Having just finished reading Jaron Lanier’s good-natured rant against those who fall into the trap of mistakenly believing and acting as if technology is human (You Are Not a Gadget: A Manifesto), I caught myself falling into the trap.
Because I have been successfully using Google Chat as a tool for conducting interviews for writing projects as well as for delivering just-in-time learning, I’ve come to rely on it—which in and of itself is not a bad practice. The ability to type questions and receive written responses in a way that immediately produces a complete and printable transcript of interviews is a great way to assure accuracy and avoid misunderstandings.
It’s when it first began to let me down—note the insidious way the words “let me down” so easily sneak into this discourse, as if Google Chat were a friend instead of a sophisticated gadget—that I first felt the sense of betrayal usually reserved for sentient beings: “Oh, Google Chat, how could you let me down?” (Actually, the question was much more expletive-laden when it popped into my head, but there’s no need to be overly graphic here and offend both of you who are reading this.)
The problem began in the middle of an interview for the book Lori Reed and I are co-writing for ALA Editions. The colleague who was sitting across the country from me and responding to my typed questions seemed to be taking longer than usual to respond. After several moments of silence, I shifted my attention to an incoming call—which was, of course, from the interviewee to determine whether I had seen a response he had sent moments earlier. Realizing that our online conversation in the live chat box was showing up less than complete, we stayed on the phone as we attempted to continue, and soon realized that the onscreen version wasn’t conveying everything that was being stored in the transcript in our Gmail accounts. Relieved that we weren’t losing anything, but puzzled by the anomaly, we finished as quickly as we could, assumed that we had somehow angered the tech gods (clearly lower case deities), and soon went our separate ways. (An aside, out of fairness to Google Chat—see, there I go again, anthropomorphizing the tech tool; Lanier would be laughing at my plight if he could see me now—I should admit that the technology of fountain pens has failed me in the writing of the first draft of this piece; my pen just ran out of ink, forcing me to resort to the back-up technology of having a second fountain pen in hand. Let’s chalk it up to user error since I’m the one who forgot to refill the ink cartridge this morning, and return to the point of my own Lanierian rant.)

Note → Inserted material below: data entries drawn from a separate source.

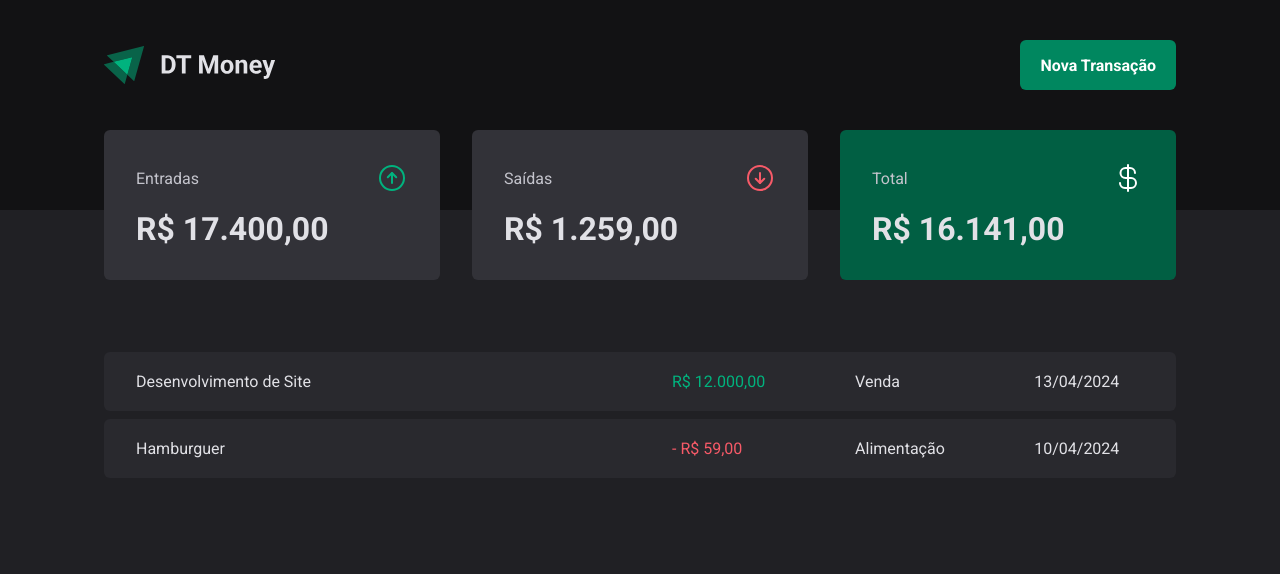
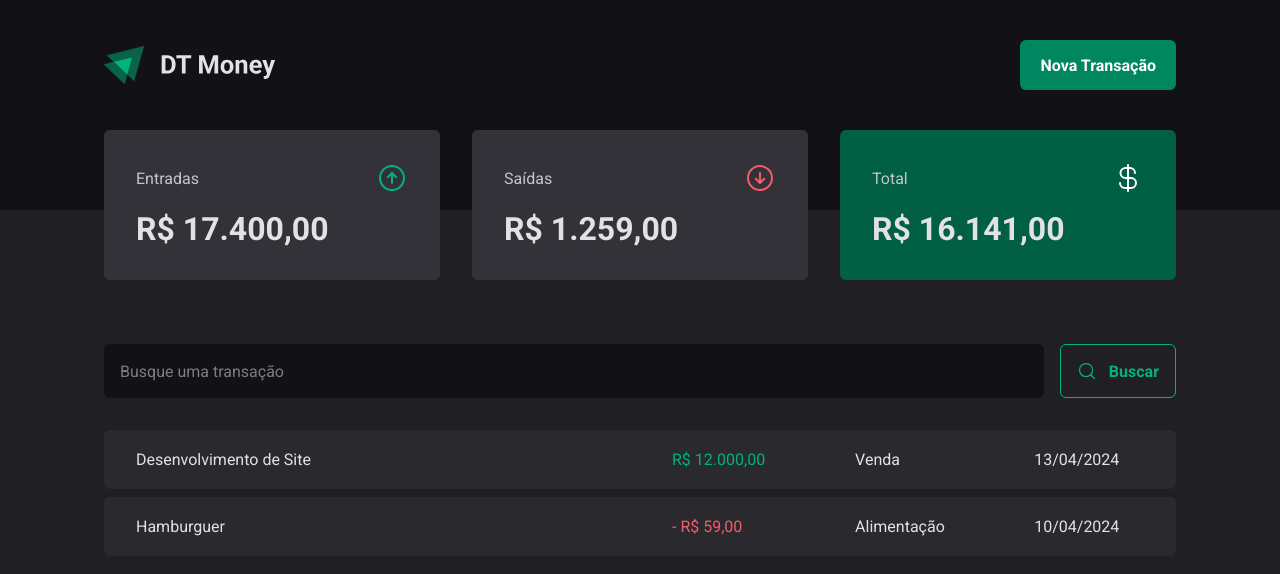
Before and after one commit to rafaelzingra/04-dt-money, a React (Vite) app: page / in a window 1280 px wide. Shown: the top 574 px of the page. Built offline with nearby package versions, Linux system fonts and the light colour scheme.

Commit message:
adds component SearchForm

```diff
--- /dev/null
+++ b/src/pages/transactions/components/SearchForm/indext.tsx
@@ -0,0 +1,14 @@
+import { SearchFormContainer } from "./styles";
+import { MagnifyingGlass } from 'phosphor-react'
+
+export function SearchForm () {
+    return (
+        <SearchFormContainer>
+            <input type="text" placeholder="Busque uma transação"/>
+            <button type="submit">
+                <MagnifyingGlass size={20}/>
+                Buscar
+            </button>
+        </SearchFormContainer>
+    )
+}
--- /dev/null
+++ b/src/pages/transactions/components/SearchForm/styles.ts
@@ -0,0 +1,42 @@
+import { styled } from "styled-components";
+
+export const SearchFormContainer = styled.form`
+    display: flex;
+    gap: 1rem;
+
+    input {
+        flex: 1;
+        border-radius: 6px;
+        border: 0;
+        background-color: ${props => props.theme["gray-900"]};
+        color: ${props => props.theme["gray-300"]};
+        padding: 1rem;
+
+        &::placeholder {
+            color: ${props => props.theme["gray-500"]};
+        }
+    }
+
+    button{
+        display: flex;
+        align-items: center;
+        gap: .75rem;
+
+        padding: 1rem;
+        background: transparent;
+        border: 1px solid ${props => props.theme["green-300"]};
+        color: ${props => props.theme["green-300"]};
+        font-weight: bold;
+        border-radius: 6px;
+
+        &:hover {
+            background: ${props => props.theme["green-500"]};
+            border-color: ${props => props.theme["green-500"]};
+            color: ${props => props.theme["white"]};
+            transition:
+                background-color 0.2s,
+                color 0.2s,
+                border-color 0.2s;
+        }
+    }
+`;
--- a/src/pages/transactions/index.tsx
+++ b/src/pages/transactions/index.tsx
@@ -1,5 +1,6 @@
 import { Header } from "../../components/Header"
 import { Summary } from "../../components/Summary"
+import { SearchForm } from "./components/SearchForm/indext"
 import { Pricehighlight, TransactionsContainer, TransactionsTable } from "./styles"
 
 export function Transactions() {
@@ -7,8 +8,8 @@
         <div>
             <Header />
             <Summary />
-
             <TransactionsContainer>
+                <SearchForm/>
                 <TransactionsTable>
                     <tbody>
                         <tr>
--- a/src/pages/transactions/styles.ts
+++ b/src/pages/transactions/styles.ts
@@ -11,7 +11,7 @@
     width: 100%;
     border-collapse: separate;
     border-spacing: 0 0.5rem;
-    /* margin-top: 1.5rem; */
+    margin-top: 1.5rem;
 
     td {
         padding: 1.25rem 2rem;
```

Returning to Google Chat a few days later for an interview with a different colleague, I warned the interviewee that we might need to use our (old technology) phones as a back-up if the earlier problem repeated itself. Which, of course, it did. With a vengeance. About 30 minutes after we began, some of our transmissions stopped appearing in the live chat box, but continued to appear in the chat history. Then delays started occurring in the postings to the chat history—just a moment or two, but enough to be annoyingly disruptive. Then the chat history stopped picking up lines in no discernable pattern, but the live chat box retrieved some of what was missing from the transcript. If we hadn’t been laughing so much at our own plight, we probably would have wept. But we persevered by seeking the creative solution of combining the live chat, the incomplete transcript, and the phone conversation, and were lucky to eventually end up with the complete transcript we both needed.

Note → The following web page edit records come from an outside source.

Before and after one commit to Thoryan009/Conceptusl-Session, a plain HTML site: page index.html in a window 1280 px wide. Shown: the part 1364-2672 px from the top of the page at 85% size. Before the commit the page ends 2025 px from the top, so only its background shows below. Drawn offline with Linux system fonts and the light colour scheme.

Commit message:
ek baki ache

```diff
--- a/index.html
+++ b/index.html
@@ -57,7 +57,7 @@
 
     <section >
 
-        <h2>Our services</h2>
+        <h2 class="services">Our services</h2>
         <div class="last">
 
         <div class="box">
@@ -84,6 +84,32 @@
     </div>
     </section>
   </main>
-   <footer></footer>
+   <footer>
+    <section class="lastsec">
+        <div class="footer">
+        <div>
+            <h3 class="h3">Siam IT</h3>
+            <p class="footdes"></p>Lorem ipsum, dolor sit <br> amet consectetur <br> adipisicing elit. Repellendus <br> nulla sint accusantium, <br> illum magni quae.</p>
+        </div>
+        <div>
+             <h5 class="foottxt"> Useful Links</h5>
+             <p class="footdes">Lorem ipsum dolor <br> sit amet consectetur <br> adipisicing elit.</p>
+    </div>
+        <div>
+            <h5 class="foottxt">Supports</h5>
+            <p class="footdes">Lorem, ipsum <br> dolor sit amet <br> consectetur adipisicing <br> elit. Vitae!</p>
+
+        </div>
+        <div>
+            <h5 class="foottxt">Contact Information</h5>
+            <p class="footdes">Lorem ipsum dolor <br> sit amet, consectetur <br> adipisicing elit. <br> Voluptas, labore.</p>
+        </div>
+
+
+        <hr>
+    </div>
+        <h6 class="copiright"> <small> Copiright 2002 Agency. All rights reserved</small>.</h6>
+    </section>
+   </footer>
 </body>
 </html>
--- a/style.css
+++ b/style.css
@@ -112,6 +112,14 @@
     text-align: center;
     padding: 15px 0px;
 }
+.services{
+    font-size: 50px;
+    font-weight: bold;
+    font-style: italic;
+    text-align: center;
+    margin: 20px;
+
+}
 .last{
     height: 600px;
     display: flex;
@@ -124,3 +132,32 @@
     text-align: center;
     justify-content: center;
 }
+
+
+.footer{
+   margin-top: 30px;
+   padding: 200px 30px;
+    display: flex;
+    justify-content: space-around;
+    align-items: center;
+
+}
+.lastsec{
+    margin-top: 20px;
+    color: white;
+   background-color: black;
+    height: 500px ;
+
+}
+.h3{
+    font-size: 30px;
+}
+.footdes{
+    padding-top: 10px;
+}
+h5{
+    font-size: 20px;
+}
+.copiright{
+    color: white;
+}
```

This is where Lanier’s could have served as a voice of reason and good counsel if I had already been reading his book. I began turning to what he variously refers to as “the hive”—that faceless group of online collaborators whom we sometimes mistake for a single online intelligent entity rather than a loosely knit group of individuals contributing to an ongoing conversation—or “cybernetic totalists,” or, more humanely, “the tribe.” I posted a brief description of the glitch and sought advice from others in a couple of very active discussion groups, but received no response. The hive, apparently, was asleep. I then tried to reach Google representatives online, and still had no success.

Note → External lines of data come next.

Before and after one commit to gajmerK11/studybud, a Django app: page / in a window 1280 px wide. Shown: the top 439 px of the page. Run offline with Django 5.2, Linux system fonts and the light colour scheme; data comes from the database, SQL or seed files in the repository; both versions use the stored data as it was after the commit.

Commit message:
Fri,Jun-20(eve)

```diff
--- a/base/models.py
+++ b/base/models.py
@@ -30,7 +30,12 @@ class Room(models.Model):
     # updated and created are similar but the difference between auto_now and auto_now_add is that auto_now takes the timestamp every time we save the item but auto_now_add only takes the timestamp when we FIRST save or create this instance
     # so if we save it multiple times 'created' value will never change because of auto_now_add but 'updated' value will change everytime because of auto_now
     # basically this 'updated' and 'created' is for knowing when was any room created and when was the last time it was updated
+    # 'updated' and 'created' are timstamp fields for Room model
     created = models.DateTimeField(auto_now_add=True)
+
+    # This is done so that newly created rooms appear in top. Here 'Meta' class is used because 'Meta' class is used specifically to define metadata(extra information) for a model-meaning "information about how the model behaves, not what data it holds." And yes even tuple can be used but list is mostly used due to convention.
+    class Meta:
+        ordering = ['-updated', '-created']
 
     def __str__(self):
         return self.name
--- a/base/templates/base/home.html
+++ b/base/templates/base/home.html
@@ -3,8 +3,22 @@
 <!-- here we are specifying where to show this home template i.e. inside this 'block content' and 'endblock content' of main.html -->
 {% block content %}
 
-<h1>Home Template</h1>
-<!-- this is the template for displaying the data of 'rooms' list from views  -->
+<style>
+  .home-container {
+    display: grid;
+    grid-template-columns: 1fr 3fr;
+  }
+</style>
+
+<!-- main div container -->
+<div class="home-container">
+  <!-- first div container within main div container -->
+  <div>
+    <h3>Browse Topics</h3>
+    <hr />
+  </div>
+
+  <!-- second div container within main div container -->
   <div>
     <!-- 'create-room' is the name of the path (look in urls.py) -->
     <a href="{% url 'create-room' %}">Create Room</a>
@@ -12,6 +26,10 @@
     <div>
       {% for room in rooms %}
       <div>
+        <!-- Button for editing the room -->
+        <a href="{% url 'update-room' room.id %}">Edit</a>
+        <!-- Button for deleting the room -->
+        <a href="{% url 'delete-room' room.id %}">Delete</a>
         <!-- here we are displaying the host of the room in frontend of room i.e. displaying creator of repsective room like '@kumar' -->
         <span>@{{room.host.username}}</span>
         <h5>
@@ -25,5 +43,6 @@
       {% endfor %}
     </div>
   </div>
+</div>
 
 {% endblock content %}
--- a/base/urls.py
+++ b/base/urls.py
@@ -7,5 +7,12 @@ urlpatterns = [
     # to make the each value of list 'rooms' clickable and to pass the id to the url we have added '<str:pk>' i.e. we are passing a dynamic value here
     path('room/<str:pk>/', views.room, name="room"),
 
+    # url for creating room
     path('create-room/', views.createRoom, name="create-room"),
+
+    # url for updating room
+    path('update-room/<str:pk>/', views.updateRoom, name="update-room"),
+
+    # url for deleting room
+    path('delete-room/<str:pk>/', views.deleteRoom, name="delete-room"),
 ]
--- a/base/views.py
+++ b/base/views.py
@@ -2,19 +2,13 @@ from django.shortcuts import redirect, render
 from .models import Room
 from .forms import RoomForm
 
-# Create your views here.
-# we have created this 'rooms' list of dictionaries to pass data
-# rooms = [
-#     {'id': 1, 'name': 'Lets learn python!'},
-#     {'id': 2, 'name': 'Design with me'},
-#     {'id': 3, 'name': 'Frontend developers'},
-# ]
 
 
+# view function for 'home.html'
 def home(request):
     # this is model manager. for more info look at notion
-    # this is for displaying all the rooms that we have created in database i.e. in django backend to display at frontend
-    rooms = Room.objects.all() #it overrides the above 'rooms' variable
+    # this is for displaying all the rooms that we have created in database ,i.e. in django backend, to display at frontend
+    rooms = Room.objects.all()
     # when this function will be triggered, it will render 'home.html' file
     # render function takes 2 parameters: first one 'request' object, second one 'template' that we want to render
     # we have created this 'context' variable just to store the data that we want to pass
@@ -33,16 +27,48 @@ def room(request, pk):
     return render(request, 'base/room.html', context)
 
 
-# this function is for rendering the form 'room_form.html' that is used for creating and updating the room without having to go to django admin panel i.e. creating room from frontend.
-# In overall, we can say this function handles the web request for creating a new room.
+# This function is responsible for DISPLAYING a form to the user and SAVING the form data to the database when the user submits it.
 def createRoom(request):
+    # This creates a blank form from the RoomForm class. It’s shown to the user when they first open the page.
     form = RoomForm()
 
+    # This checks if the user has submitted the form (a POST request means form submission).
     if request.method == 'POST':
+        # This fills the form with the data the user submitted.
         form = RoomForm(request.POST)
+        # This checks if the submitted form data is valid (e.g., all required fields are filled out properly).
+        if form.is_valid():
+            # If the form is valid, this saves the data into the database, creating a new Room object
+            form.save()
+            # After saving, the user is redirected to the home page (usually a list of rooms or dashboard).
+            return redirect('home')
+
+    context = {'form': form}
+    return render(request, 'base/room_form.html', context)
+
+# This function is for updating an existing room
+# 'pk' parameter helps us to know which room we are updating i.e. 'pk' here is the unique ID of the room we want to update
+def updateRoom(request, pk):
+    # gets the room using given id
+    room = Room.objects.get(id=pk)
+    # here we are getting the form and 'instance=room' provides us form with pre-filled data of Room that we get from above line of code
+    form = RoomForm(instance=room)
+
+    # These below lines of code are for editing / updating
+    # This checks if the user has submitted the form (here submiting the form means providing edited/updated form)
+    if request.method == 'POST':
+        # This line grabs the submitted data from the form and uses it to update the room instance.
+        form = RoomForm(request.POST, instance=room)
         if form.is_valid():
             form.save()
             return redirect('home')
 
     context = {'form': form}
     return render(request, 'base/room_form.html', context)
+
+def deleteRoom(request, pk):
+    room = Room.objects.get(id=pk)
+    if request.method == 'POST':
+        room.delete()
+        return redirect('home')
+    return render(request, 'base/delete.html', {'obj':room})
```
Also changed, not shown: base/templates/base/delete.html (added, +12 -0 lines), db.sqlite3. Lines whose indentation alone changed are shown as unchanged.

Turning to Yahoo! Messenger as an alternative, I at least was able to determine that my (non-sentient) computer was not preventing me from using any form of online chat as a way to continue my interviews. But I still haven’t completely resolved the problems Google Chat is causing. And I know Google Chat is not an enemy. Nor is it a friend. It just is. And I, apparently, am not a gadget. But I am a writer in search of solutions for the problems that the gadgets in my life present.
Now, back to the draft of that book in progress. With our without the gadgets.